» EXERCISE MATERIAL
::::
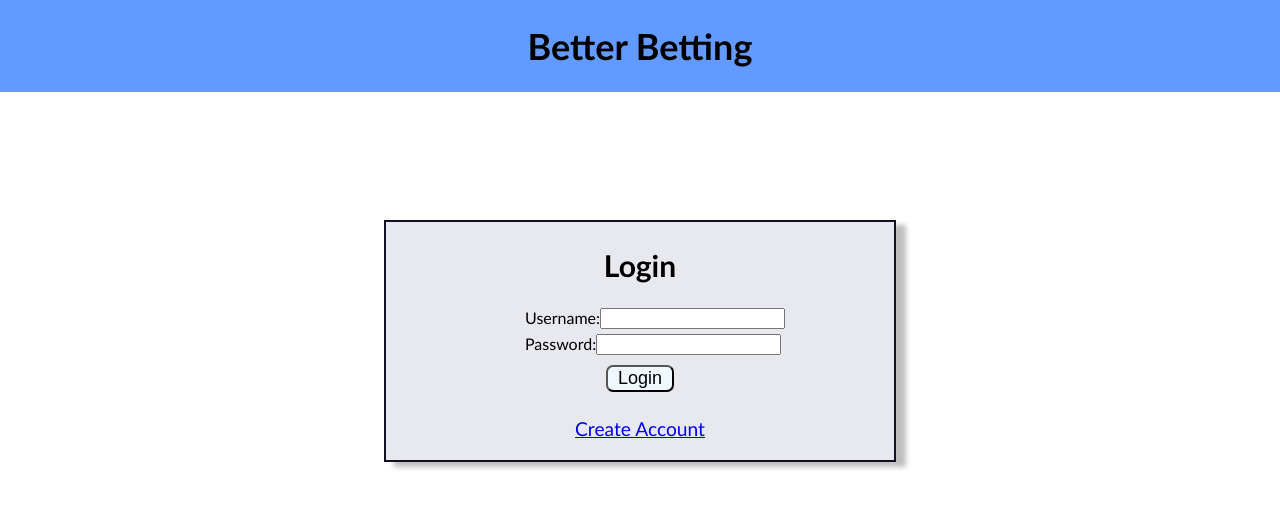
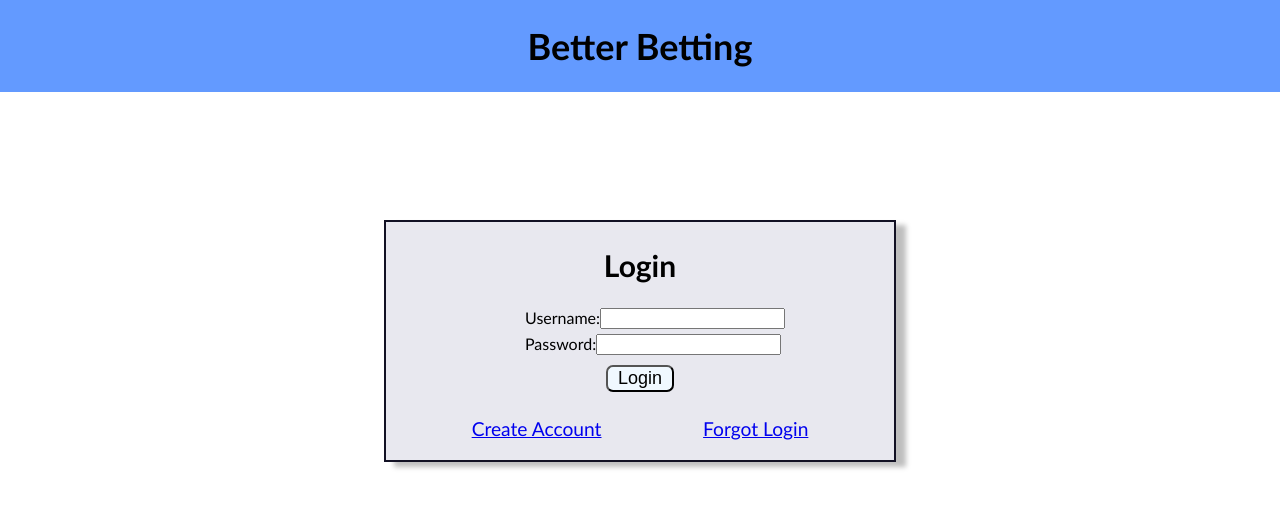
Before and after one commit to PVFractal/better-bets, a React (Create React App) app: page /login in a window 1280 px wide. Shown: the top 508 px of the page. Built offline with nearby package versions, Linux system fonts and the light colour scheme.

Commit message:
Added forgot login link

```diff
--- a/src/pages/Login.tsx
+++ b/src/pages/Login.tsx
@@ -46,10 +46,11 @@ function Login() {
           />
         </div>
         <button type="submit" className='Button' style={ { marginTop: '5px' } }>Login</button>
+        <div style={{marginTop: '25px'}}>
+            <Link to='/' className='LinkButton' style={ { marginRight: '20%' } }>Create Account</Link>
+            <Link to='/' className='LinkButton'>Forgot Login</Link>
+        </div>
 
-        <div className='LinkButton' style={{marginTop: '25px'}}>
-          <Link to='/'>Create Account</Link>
-        </div>
       </form>
     </div>
   );
```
::::
» TASK DETAILS
Reprint the entries above exactly, images removed.

» OUTPUT OF THE EXERCISE
Before and after one commit to PVFractal/better-bets, a React (Create React App) app: page /login in a window 1280 px wide. Shown: the top 508 px of the page. Built offline with nearby package versions, Linux system fonts and the light colour scheme.

Commit message:
Added forgot login link

```diff
--- a/src/pages/Login.tsx
+++ b/src/pages/Login.tsx
@@ -46,10 +46,11 @@ function Login() {
           />
         </div>
         <button type="submit" className='Button' style={ { marginTop: '5px' } }>Login</button>
+        <div style={{marginTop: '25px'}}>
+            <Link to='/' className='LinkButton' style={ { marginRight: '20%' } }>Create Account</Link>
+            <Link to='/' className='LinkButton'>Forgot Login</Link>
+        </div>
 
-        <div className='LinkButton' style={{marginTop: '25px'}}>
-          <Link to='/'>Create Account</Link>
-        </div>
       </form>
     </div>
   );
```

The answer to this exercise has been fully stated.